Data excerpts:
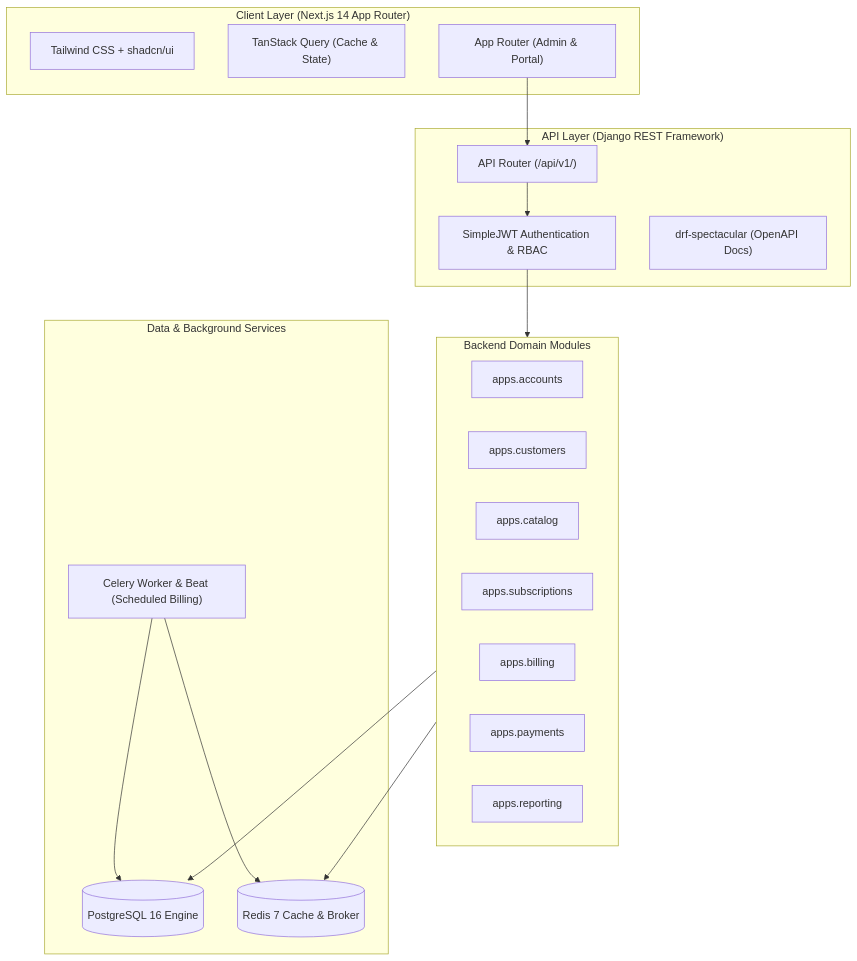
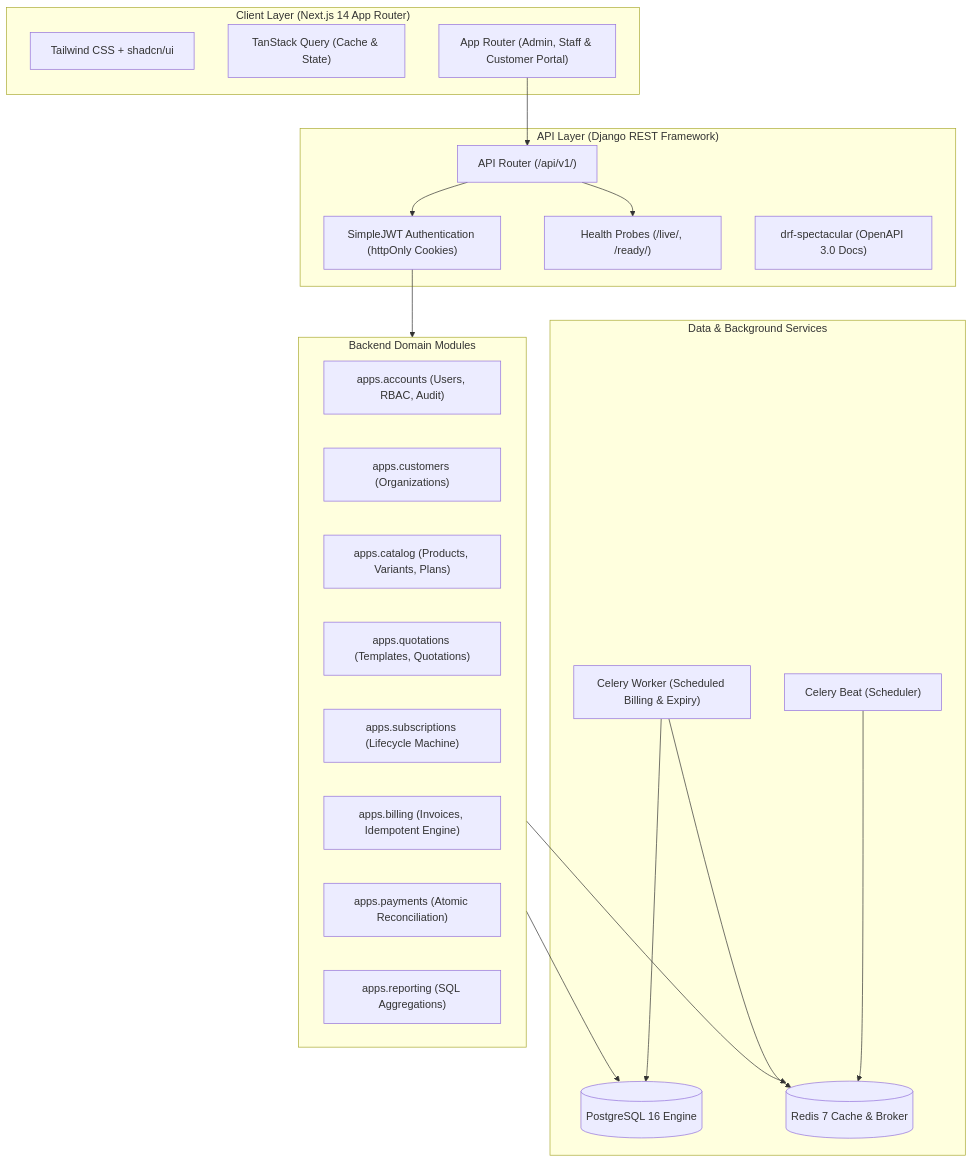
Before and after one commit to aloshy0/Makeaton: the diagram in docs/ARCHITECTURE.md, drawn with Mermaid. The commit also changed other lines of this file and 58 other files, not shown here.

Commit message:
chore: complete development environment setup and architecture audit

````diff
--- a/docs/ARCHITECTURE.md
+++ b/docs/ARCHITECTURE.md
@@ -10,38 +15,43 @@
 ```mermaid
 flowchart TD
     subgraph ClientLayer ["Client Layer (Next.js 14 App Router)"]
         UI["Tailwind CSS + shadcn/ui"]
         TQuery["TanStack Query (Cache & State)"]
-        Router["App Router (Admin & Portal)"]
+        Router["App Router (Admin, Staff & Customer Portal)"]
     end
 
     subgraph APIGateway ["API Layer (Django REST Framework)"]
-        JWT["SimpleJWT Authentication & RBAC"]
+        JWT["SimpleJWT Authentication (httpOnly Cookies)"]
         V1["API Router (/api/v1/)"]
-        Doc["drf-spectacular (OpenAPI Docs)"]
+        HealthProbes["Health Probes (/live/, /ready/)"]
+        Doc["drf-spectacular (OpenAPI 3.0 Docs)"]
     end
 
     subgraph DomainModules ["Backend Domain Modules"]
-        M_ACC["apps.accounts"]
-        M_CUST["apps.customers"]
-        M_CAT["apps.catalog"]
-        M_SUB["apps.subscriptions"]
-        M_BILL["apps.billing"]
-        M_PAY["apps.payments"]
-        M_REP["apps.reporting"]
+        M_ACC["apps.accounts (Users, RBAC, Audit)"]
+        M_CUST["apps.customers (Organizations)"]
+        M_CAT["apps.catalog (Products, Variants, Plans)"]
+        M_QUOT["apps.quotations (Templates, Quotations)"]
+        M_SUB["apps.subscriptions (Lifecycle Machine)"]
+        M_BILL["apps.billing (Invoices, Idempotent Engine)"]
+        M_PAY["apps.payments (Atomic Reconciliation)"]
+        M_REP["apps.reporting (SQL Aggregations)"]
     end
 
     subgraph AsyncAndData ["Data & Background Services"]
         PG[(PostgreSQL 16 Engine)]
         Redis[(Redis 7 Cache & Broker)]
-        Celery["Celery Worker & Beat (Scheduled Billing)"]
+        Celery["Celery Worker (Scheduled Billing & Expiry)"]
+        Beat["Celery Beat (Scheduler)"]
     end
 
     Router --> V1
     V1 --> JWT
+    V1 --> HealthProbes
     JWT --> DomainModules
     DomainModules --> PG
     DomainModules --> Redis
+    Beat --> Redis
+    Celery --> Redis
     Celery --> PG
-    Celery --> Redis
 ```
````
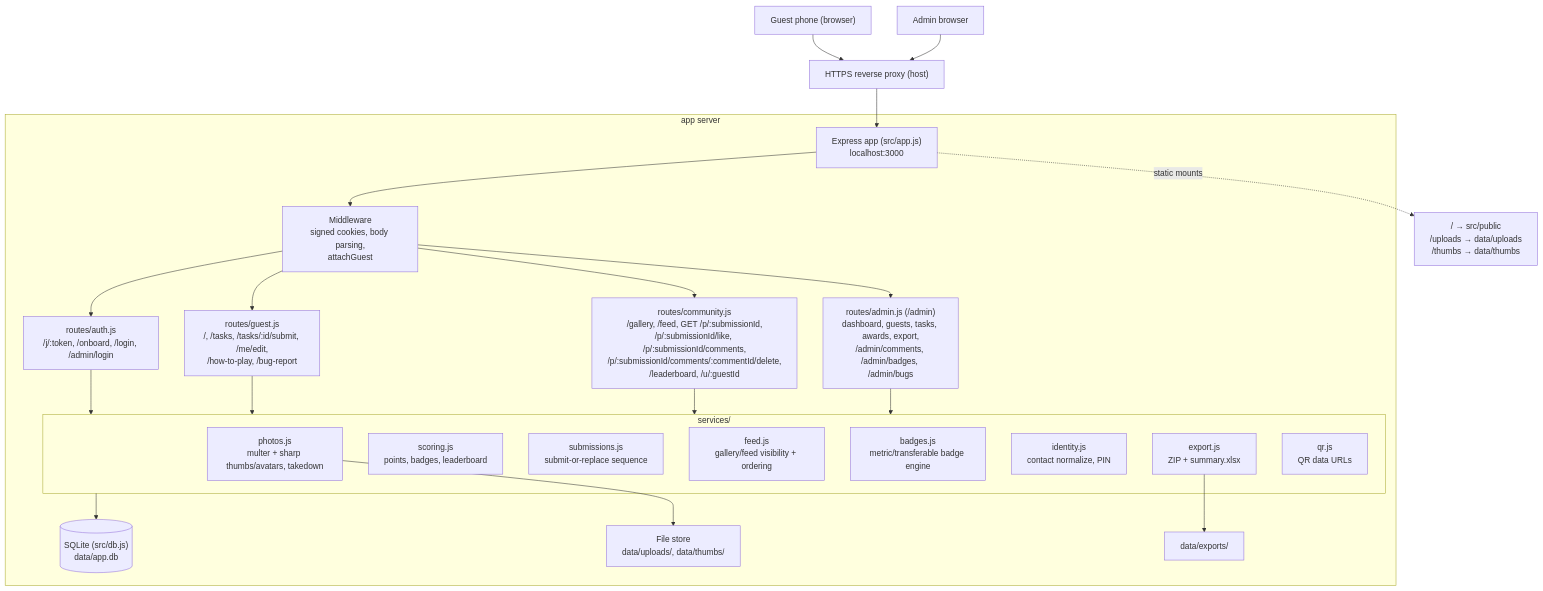
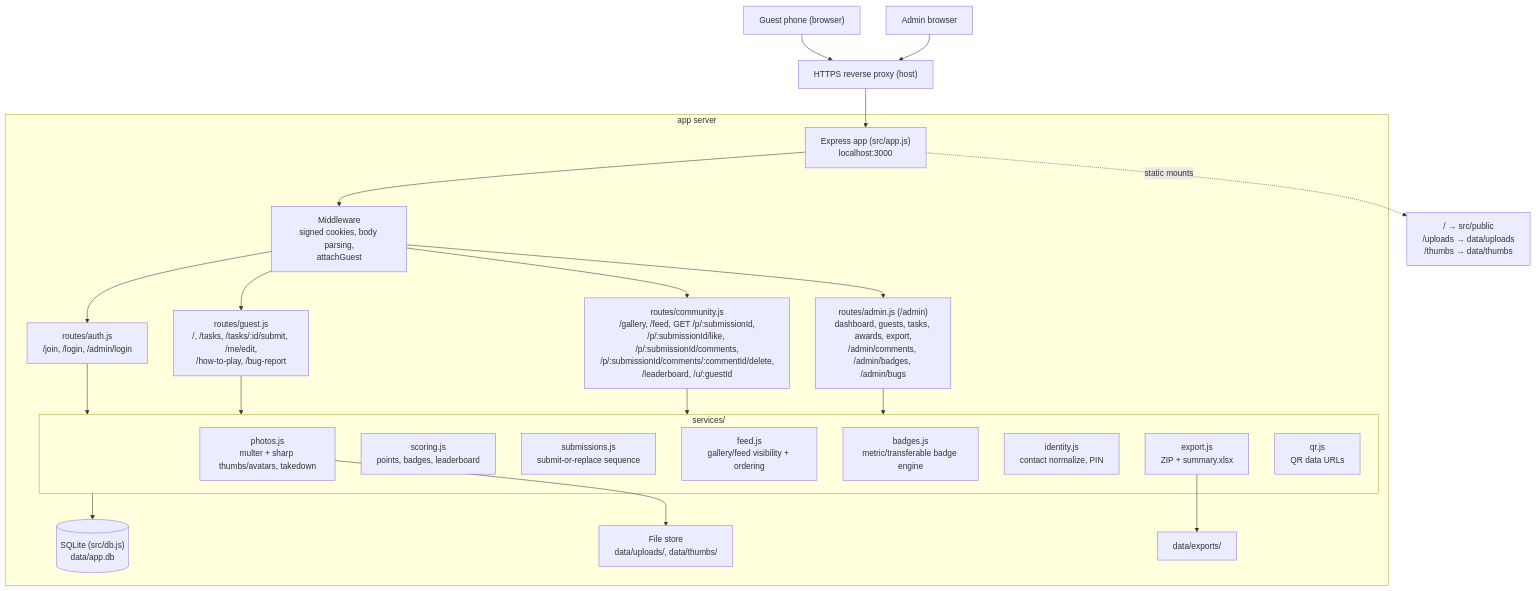
Before and after one commit to TrevorHumble/TaskMasterWedding: the first of 2 diagrams in docs/architecture.md, drawn with Mermaid. The commit also changed other lines of this file and 76 other files, not shown here.

````diff
--- a/docs/architecture.md
+++ b/docs/architecture.md
@@ -9,37 +9,37 @@
 ```mermaid
 flowchart TD
     phone["Guest phone (browser)"] --> proxy
     admin["Admin browser"] --> proxy
     proxy["HTTPS reverse proxy (host)"] --> express
 
     subgraph server["app server"]
         express["Express app (src/app.js)<br/>localhost:3000"]
         express --> mw["Middleware<br/>signed cookies, body parsing,<br/>attachGuest"]
-        mw --> auth["routes/auth.js<br/>/j/:token, /onboard, /login, /admin/login"]
+        mw --> auth["routes/auth.js<br/>/join, /login, /admin/login"]
         mw --> guest["routes/guest.js<br/>/, /tasks, /tasks/:id/submit, /me/edit,<br/>/how-to-play, /bug-report"]
         mw --> community["routes/community.js<br/>/gallery, /feed, GET /p/:submissionId,<br/>/p/:submissionId/like, /p/:submissionId/comments,<br/>/p/:submissionId/comments/:commentId/delete,<br/>/leaderboard, /u/:guestId"]
         mw --> adminr["routes/admin.js (/admin)<br/>dashboard, guests, tasks, awards, export,<br/>/admin/comments, /admin/badges, /admin/bugs"]
 
         auth --> svc
         guest --> svc
         community --> svc
         adminr --> svc
 
         subgraph svc["services/"]
             photos["photos.js<br/>multer + sharp thumbs/avatars, takedown"]
             scoring["scoring.js<br/>points, badges, leaderboard"]
             submissions["submissions.js<br/>submit-or-replace sequence"]
             feed["feed.js<br/>gallery/feed visibility + ordering"]
             badges["badges.js<br/>metric/transferable badge engine"]
             identity["identity.js<br/>contact normalize, PIN"]
             export["export.js<br/>ZIP + summary.xlsx"]
             qr["qr.js<br/>QR data URLs"]
         end
 
         svc --> db[("SQLite (src/db.js)<br/>data/app.db")]
         photos --> files["File store<br/>data/uploads/, data/thumbs/"]
         export --> exports["data/exports/"]
     end
 
     express -. "static mounts" .-> static["/ → src/public<br/>/uploads → data/uploads<br/>/thumbs → data/thumbs"]
 ```
````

Work request: What is needed here is an exact copy of every record, with the pictures left out.

Result for this exercise:
Before and after one commit to aloshy0/Makeaton: the diagram in docs/ARCHITECTURE.md, drawn with Mermaid. The commit also changed other lines of this file and 58 other files, not shown here.

Commit message:
chore: complete development environment setup and architecture audit

````diff
--- a/docs/ARCHITECTURE.md
+++ b/docs/ARCHITECTURE.md
@@ -10,38 +15,43 @@
 ```mermaid
 flowchart TD
     subgraph ClientLayer ["Client Layer (Next.js 14 App Router)"]
         UI["Tailwind CSS + shadcn/ui"]
         TQuery["TanStack Query (Cache & State)"]
-        Router["App Router (Admin & Portal)"]
+        Router["App Router (Admin, Staff & Customer Portal)"]
     end
 
     subgraph APIGateway ["API Layer (Django REST Framework)"]
-        JWT["SimpleJWT Authentication & RBAC"]
+        JWT["SimpleJWT Authentication (httpOnly Cookies)"]
         V1["API Router (/api/v1/)"]
-        Doc["drf-spectacular (OpenAPI Docs)"]
+        HealthProbes["Health Probes (/live/, /ready/)"]
+        Doc["drf-spectacular (OpenAPI 3.0 Docs)"]
     end
 
     subgraph DomainModules ["Backend Domain Modules"]
-        M_ACC["apps.accounts"]
-        M_CUST["apps.customers"]
-        M_CAT["apps.catalog"]
-        M_SUB["apps.subscriptions"]
-        M_BILL["apps.billing"]
-        M_PAY["apps.payments"]
-        M_REP["apps.reporting"]
+        M_ACC["apps.accounts (Users, RBAC, Audit)"]
+        M_CUST["apps.customers (Organizations)"]
+        M_CAT["apps.catalog (Products, Variants, Plans)"]
+        M_QUOT["apps.quotations (Templates, Quotations)"]
+        M_SUB["apps.subscriptions (Lifecycle Machine)"]
+        M_BILL["apps.billing (Invoices, Idempotent Engine)"]
+        M_PAY["apps.payments (Atomic Reconciliation)"]
+        M_REP["apps.reporting (SQL Aggregations)"]
     end
 
     subgraph AsyncAndData ["Data & Background Services"]
         PG[(PostgreSQL 16 Engine)]
         Redis[(Redis 7 Cache & Broker)]
-        Celery["Celery Worker & Beat (Scheduled Billing)"]
+        Celery["Celery Worker (Scheduled Billing & Expiry)"]
+        Beat["Celery Beat (Scheduler)"]
     end
 
     Router --> V1
     V1 --> JWT
+    V1 --> HealthProbes
     JWT --> DomainModules
     DomainModules --> PG
     DomainModules --> Redis
+    Beat --> Redis
+    Celery --> Redis
     Celery --> PG
-    Celery --> Redis
 ```
````
Before and after one commit to TrevorHumble/TaskMasterWedding: the first of 2 diagrams in docs/architecture.md, drawn with Mermaid. The commit also changed other lines of this file and 76 other files, not shown here.

````diff
--- a/docs/architecture.md
+++ b/docs/architecture.md
@@ -9,37 +9,37 @@
 ```mermaid
 flowchart TD
     phone["Guest phone (browser)"] --> proxy
     admin["Admin browser"] --> proxy
     proxy["HTTPS reverse proxy (host)"] --> express
 
     subgraph server["app server"]
         express["Express app (src/app.js)<br/>localhost:3000"]
         express --> mw["Middleware<br/>signed cookies, body parsing,<br/>attachGuest"]
-        mw --> auth["routes/auth.js<br/>/j/:token, /onboard, /login, /admin/login"]
+        mw --> auth["routes/auth.js<br/>/join, /login, /admin/login"]
         mw --> guest["routes/guest.js<br/>/, /tasks, /tasks/:id/submit, /me/edit,<br/>/how-to-play, /bug-report"]
         mw --> community["routes/community.js<br/>/gallery, /feed, GET /p/:submissionId,<br/>/p/:submissionId/like, /p/:submissionId/comments,<br/>/p/:submissionId/comments/:commentId/delete,<br/>/leaderboard, /u/:guestId"]
         mw --> adminr["routes/admin.js (/admin)<br/>dashboard, guests, tasks, awards, export,<br/>/admin/comments, /admin/badges, /admin/bugs"]
 
         auth --> svc
         guest --> svc
         community --> svc
         adminr --> svc
 
         subgraph svc["services/"]
             photos["photos.js<br/>multer + sharp thumbs/avatars, takedown"]
             scoring["scoring.js<br/>points, badges, leaderboard"]
             submissions["submissions.js<br/>submit-or-replace sequence"]
             feed["feed.js<br/>gallery/feed visibility + ordering"]
             badges["badges.js<br/>metric/transferable badge engine"]
             identity["identity.js<br/>contact normalize, PIN"]
             export["export.js<br/>ZIP + summary.xlsx"]
             qr["qr.js<br/>QR data URLs"]
         end
 
         svc --> db[("SQLite (src/db.js)<br/>data/app.db")]
         photos --> files["File store<br/>data/uploads/, data/thumbs/"]
         export --> exports["data/exports/"]
     end
 
     express -. "static mounts" .-> static["/ → src/public<br/>/uploads → data/uploads<br/>/thumbs → data/thumbs"]
 ```
````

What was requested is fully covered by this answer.